§ **What is being asked**
Which lines in the data below contain the word "Vite"? Pull each of them out.

Working data Block Start

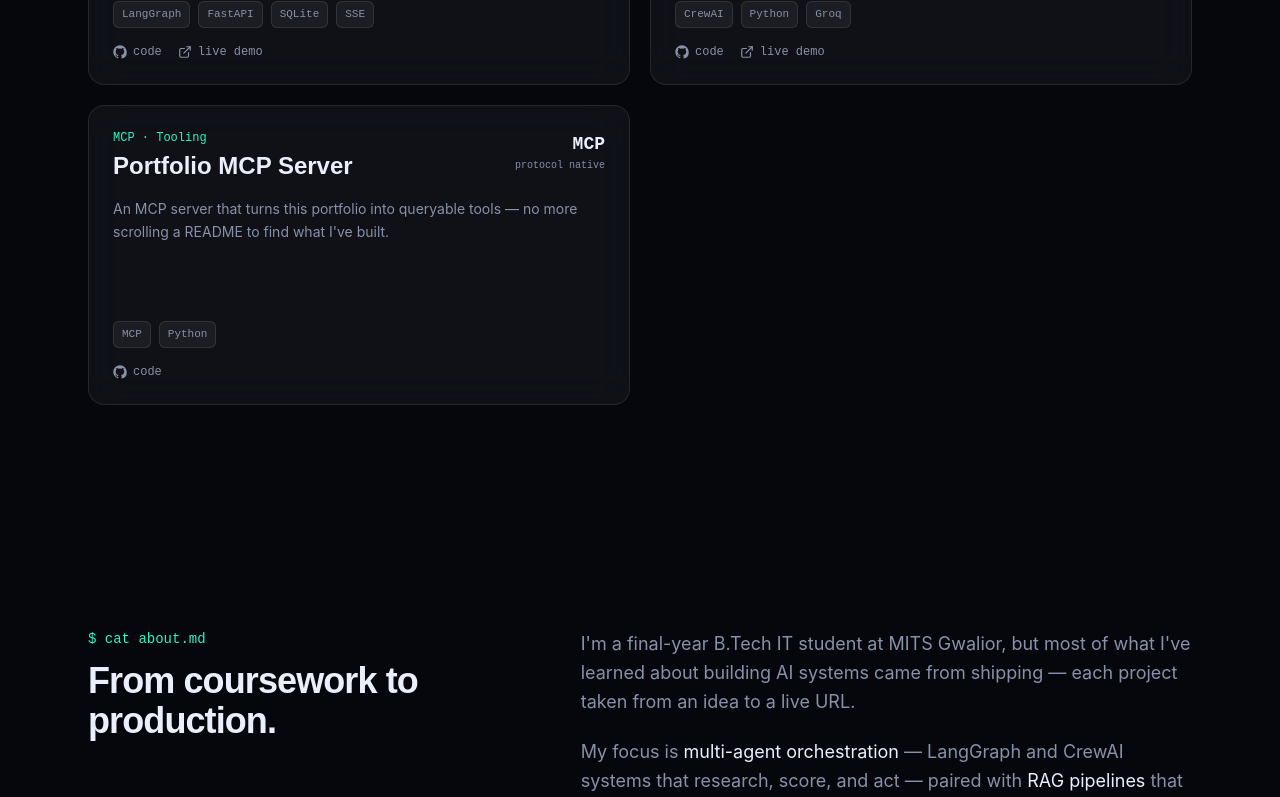
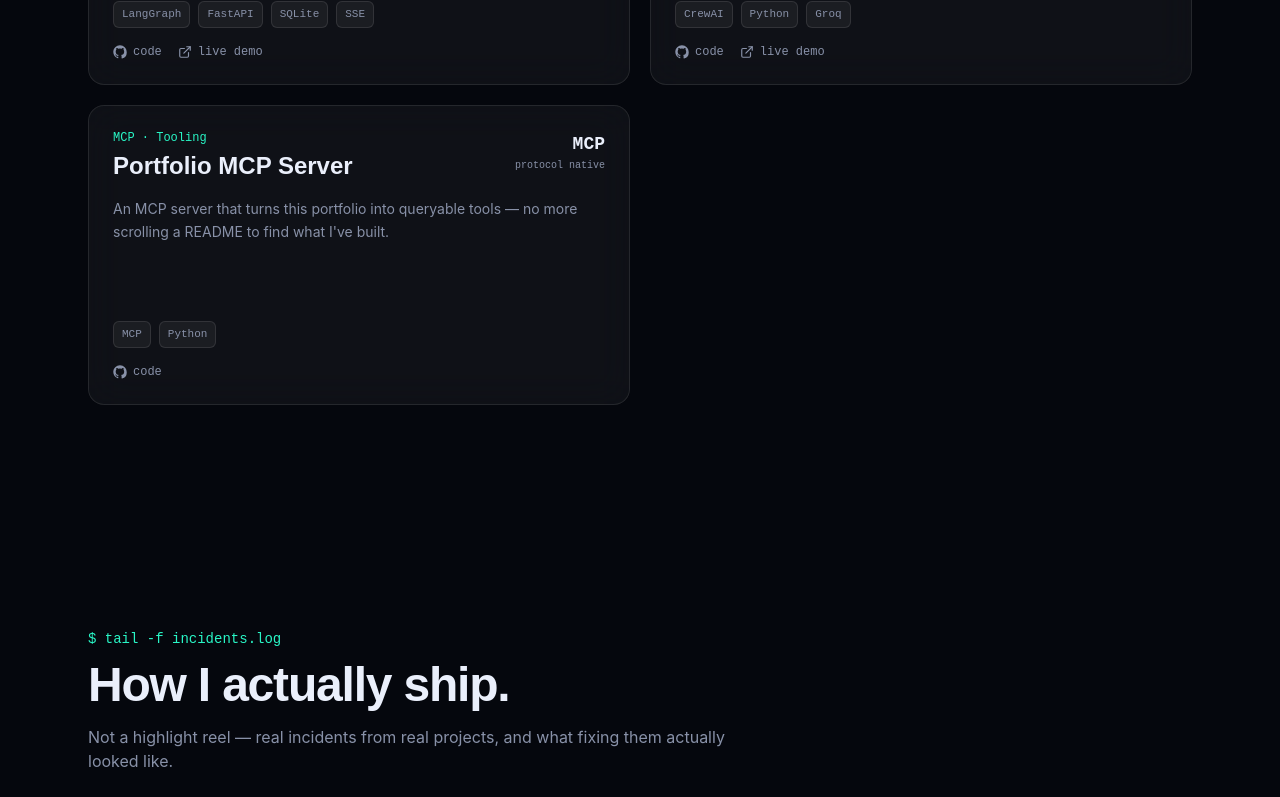
Before and after one commit to ayush-s-tomar/portfolio, a React (Vite) app: page / in a window 1280 px wide. Shown: the part 2000-2797 px from the top of the page. Built offline with nearby package versions, Linux system fonts and the light colour scheme.

Commit message:
add How I Actually Ship section

```diff
--- a/src/App.jsx
+++ b/src/App.jsx
@@ -2,6 +2,7 @@ import Nav from './components/Nav';
 import Hero from './components/Hero';
 import About from './components/About';
 import Projects from './components/Projects';
+import ShippingLog from './components/ShippingLog';
 import Skills from './components/Skills';
 import Contact from './components/Contact';
 
@@ -11,6 +12,7 @@ export default function App() {
       <Nav />
       <Hero />
       <Projects />
+      <ShippingLog />
       <About />
       <Skills />
       <Contact />
--- /dev/null
+++ b/src/components/ShippingLog.jsx
@@ -0,0 +1,81 @@
+import { motion } from 'framer-motion';
+
+const incidents = [
+  {
+    title: 'Groq deprecated a model mid-project',
+    body: "llama-3.1-8b-instant got decommissioned while it was live in two of my projects. Migrated both chat and eval pipelines to openai/gpt-oss-20b with zero downtime, then hardened request validation so a silent model-name change couldn't do this again.",
+  },
+  {
+    title: 'Chunking looked fine until I measured it',
+    body: "AskMyDocs' chunk-match confidence was stuck at 29%. Traced it to raw character-slicing chunks with no sentence or word-boundary awareness. Rebuilt it section-aware and word-boundary-safe — confidence jumped to 62%.",
+  },
+  {
+    title: 'A bug in the bug-catcher',
+    body: 'Built an LLM-as-judge eval harness to catch RAG regressions automatically. Then found the judge itself was scoring answers against a shorter context slice than the answer model actually saw — silently penalizing correct answers as unsupported.',
+  },
+  {
+    title: 'PowerShell writes to wherever it feels like',
+    body: 'Out-File and Set-Content were silently writing to the wrong working directory and corrupting UTF-8 with BOM markers. Now I run pwd before every file write and use [System.IO.File]::WriteAllText() with explicit no-BOM encoding.',
+  },
+];
+
+export default function ShippingLog() {
+  return (
+    <section id="shipping-log" className="relative py-28 px-6 max-w-6xl mx-auto">
+      <motion.p
+        initial={{ opacity: 0, y: 12 }}
+        whileInView={{ opacity: 1, y: 0 }}
+        viewport={{ once: true }}
+        className="font-mono text-sm text-[var(--mint)] mb-3"
+      >
+        $ tail -f incidents.log
+      </motion.p>
+      <motion.h2
+        initial={{ opacity: 0, y: 16 }}
+        whileInView={{ opacity: 1, y: 0 }}
+        viewport={{ once: true }}
+        transition={{ delay: 0.05 }}
+        className="font-display font-semibold text-4xl md:text-5xl mb-4 tracking-tight"
+      >
+        How I actually ship.
+      </motion.h2>
+      <motion.p
+        initial={{ opacity: 0, y: 16 }}
+        whileInView={{ opacity: 1, y: 0 }}
+        viewport={{ once: true }}
+        transition={{ delay: 0.1 }}
+        className="text-[var(--ink-muted)] max-w-2xl mb-14"
+      >
+        Not a highlight reel — real incidents from real projects, and what fixing them actually looked like.
+      </motion.p>
+
+      <div className="grid md:grid-cols-2 gap-5">
+        {incidents.map((incident, i) => (
+          <motion.div
+            key={incident.title}
+            initial={{ opacity: 0, y: 24 }}
+            whileInView={{ opacity: 1, y: 0 }}
+            viewport={{ once: true, margin: '-60px' }}
+            transition={{ duration: 0.5, delay: (i % 2) * 0.08, ease: 'easeOut' }}
+            whileHover={{ y: -4 }}
+            className="rounded-2xl glass p-6 border border-[var(--glass-border)] hover:border-[var(--mint)] transition-colors duration-300"
+          >
+            <div className="flex items-start gap-3">
+              <span className="font-mono text-xs text-[var(--mint)] mt-1 shrink-0">
+                [{String(i + 1).padStart(2, '0')}]
+              </span>
+              <div>
+                <h3 className="font-display font-semibold text-lg mb-2 leading-snug">
+                  {incident.title}
+                </h3>
+                <p className="text-sm text-[var(--ink-muted)] leading-relaxed">
+                  {incident.body}
+                </p>
+              </div>
+            </div>
+          </motion.div>
+        ))}
+      </div>
+    </section>
+  );
+}
```
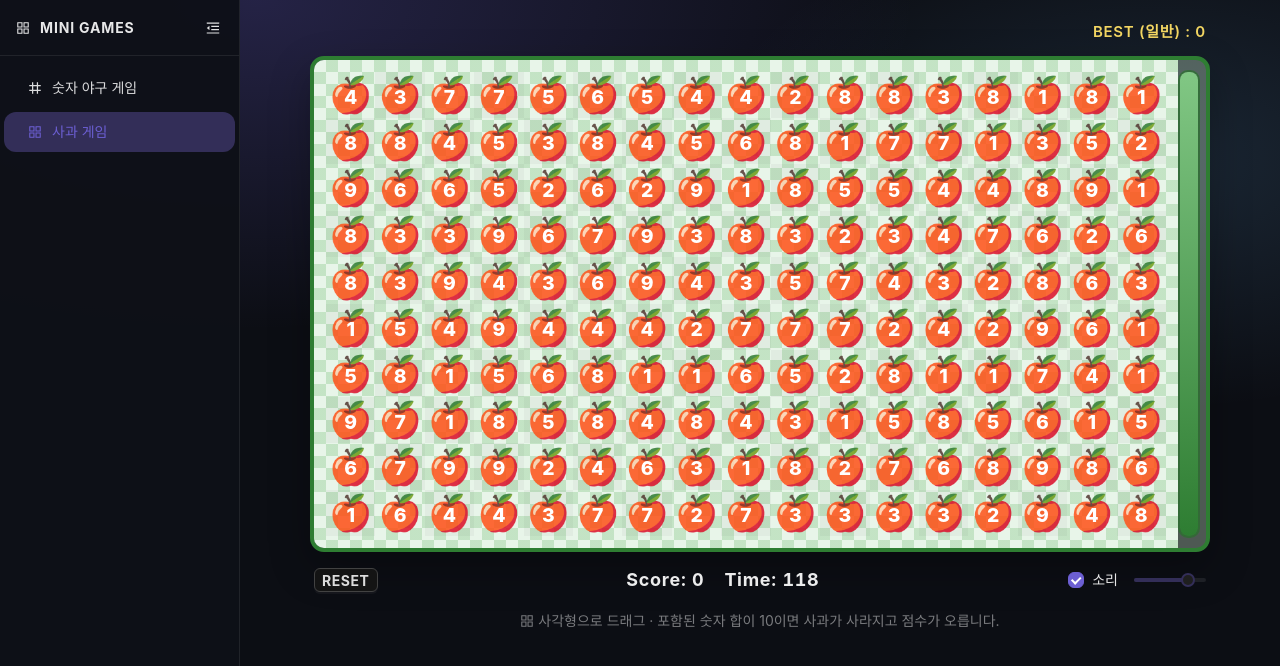
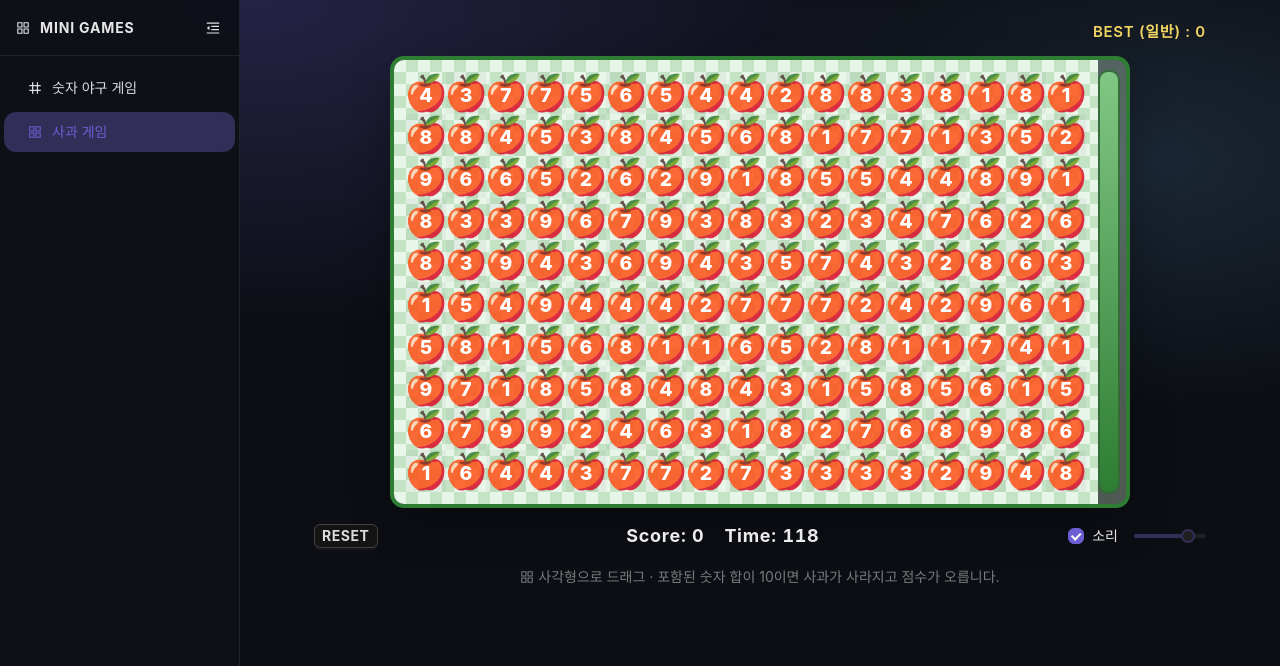
Before and after one commit to cookiesound/baseball, a React (Vite) app: page /apple in a window 1280 px wide. Both pictures are taken after a click on the button "Play". Shown: the top 666 px of the page. Built offline with nearby package versions, Linux system fonts and the light colour scheme.

Commit message:
fix: 사과게임 - 고정크기로 변경

```diff
--- a/src/games/appleGame/components/AppleBoard/AppleBoard.scss
+++ b/src/games/appleGame/components/AppleBoard/AppleBoard.scss
@@ -1,15 +1,22 @@
+/* 보드·프레임 고정 크기 (뷰포트에 따라 늘어나지 않음) */
+$apple-frame-width: 740px;
+$apple-board-inner-height: 420px;
+
 .apple-game-frame {
   display: flex;
   flex-direction: row;
   align-items: stretch;
-  width: 100%;
-  max-width: min(92vw, 900px);
+  box-sizing: border-box;
+  width: $apple-frame-width;
+  max-width: $apple-frame-width;
+  min-width: $apple-frame-width;
   margin: 0 auto;
   border: 4px solid #2e7d32;
   border-radius: 14px;
   background: rgba(200, 230, 201, 0.35);
   box-shadow: 0 16px 40px rgba(0, 0, 0, 0.28);
   overflow: hidden;
+  flex-shrink: 0;
 }
 
 .apple-game-board {
@@ -19,8 +26,11 @@
   display: grid;
   grid-template-columns: repeat(17, 1fr);
   grid-template-rows: repeat(10, 1fr);
+  box-sizing: border-box;
   padding: 12px;
-  min-height: min(52vh, 420px);
+  height: calc(#{$apple-board-inner-height} + 24px);
+  min-height: calc(#{$apple-board-inner-height} + 24px);
+  max-height: calc(#{$apple-board-inner-height} + 24px);
   background-color: #e8f5e9;
   background-image:
     linear-gradient(45deg, rgba(165, 214, 167, 0.55) 25%, transparent 25%),
@@ -68,9 +78,13 @@
 
 .apple-game-frame--stack {
   flex-direction: column;
-  max-width: 100%;
+  width: $apple-frame-width;
+  max-width: $apple-frame-width;
+  min-width: $apple-frame-width;
 }
 
 .apple-game-frame--stack .apple-game-board {
-  min-height: 280px;
+  height: calc(#{$apple-board-inner-height} + 24px);
+  min-height: calc(#{$apple-board-inner-height} + 24px);
+  max-height: calc(#{$apple-board-inner-height} + 24px);
 }
--- a/src/games/appleGame/components/AppleCell/AppleCell.scss
+++ b/src/games/appleGame/components/AppleCell/AppleCell.scss
@@ -32,9 +32,11 @@
     display: flex;
     align-items: center;
     justify-content: center;
-    width: min(94%, 58px);
+    /* 가로 간격 줄이기: 셀 대비 과일 박스를 조금 더 크게 + 가로로 살짝 겹쳐 보이게 */
+    width: min(99%, 64px);
+    margin-inline: -3px;
     aspect-ratio: 1;
-    max-height: 94%;
+    max-height: 96%;
     padding: 0;
     background: none;
     border: none;
--- a/src/games/appleGame/components/TimerBar/TimerBar.scss
+++ b/src/games/appleGame/components/TimerBar/TimerBar.scss
@@ -1,14 +1,17 @@
 .timer-bar {
   width: 28px;
   flex-shrink: 0;
+  align-self: stretch;
   display: flex;
   flex-direction: column;
   align-items: stretch;
   padding: 10px 6px 10px 0;
+  min-height: calc(420px + 24px);
 
   &__track {
     flex: 1;
     width: 100%;
+    min-height: 0;
     border-radius: 10px;
     background: rgba(0, 0, 0, 0.2);
     border: 2px solid rgba(46, 125, 50, 0.65);
@@ -16,7 +19,6 @@
     display: flex;
     flex-direction: column;
     justify-content: flex-end;
-    min-height: 120px;
   }
 
   &__fill {
@@ -40,6 +42,7 @@
 
 .apple-game-frame--stack .timer-bar {
   width: 100%;
+  min-height: unset;
   flex-direction: row;
   align-items: center;
   padding: 0 12px 10px;
--- a/src/pages/AppleGamePage/AppleGamePage.scss
+++ b/src/pages/AppleGamePage/AppleGamePage.scss
@@ -120,14 +120,19 @@
     align-items: center;
     gap: 0;
     width: 100%;
+    max-width: 100%;
     isolation: isolate;
+    overflow-x: auto;
+    overflow-y: visible;
   }
 
   &__play-head {
-    max-width: min(92vw, 900px);
+    width: 900px;
+    max-width: 900px;
+    min-width: 900px;
+    box-sizing: border-box;
     margin: 0 auto 12px;
     padding-right: 4px;
-    width: 100%;
   }
 
   &__best-head {
@@ -141,11 +146,12 @@
     display: flex;
     align-items: center;
     gap: 10px;
-    width: 100%;
-    max-width: min(92vw, 900px);
+    width: 900px;
+    max-width: 900px;
+    min-width: 900px;
+    box-sizing: border-box;
     margin: 14px auto 0;
     padding: 0 4px;
-    box-sizing: border-box;
   }
 
   &__reset-game {
@@ -167,7 +173,7 @@
     align-items: center;
     gap: 8px;
     margin-left: auto;
-    max-width: min(42vw, 200px);
+    max-width: 200px;
   }
 
   &__sound-check {
@@ -197,7 +203,10 @@
   }
 
   &__hint {
-    max-width: min(92vw, 720px);
+    width: 900px;
+    max-width: 900px;
+    min-width: 900px;
+    box-sizing: border-box;
     margin: 16px auto 0;
     text-align: center;
     padding: 0 8px;
```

Working data Block End

§ **Solution**
Before and after one commit to ayush-s-tomar/portfolio, a React (Vite) app: page / in a window 1280 px wide. Shown: the part 2000-2797 px from the top of the page. Built offline with nearby package versions, Linux system fonts and the light colour scheme.
Before and after one commit to cookiesound/baseball, a React (Vite) app: page /apple in a window 1280 px wide. Both pictures are taken after a click on the button "Play". Shown: the top 666 px of the page. Built offline with nearby package versions, Linux system fonts and the light colour scheme.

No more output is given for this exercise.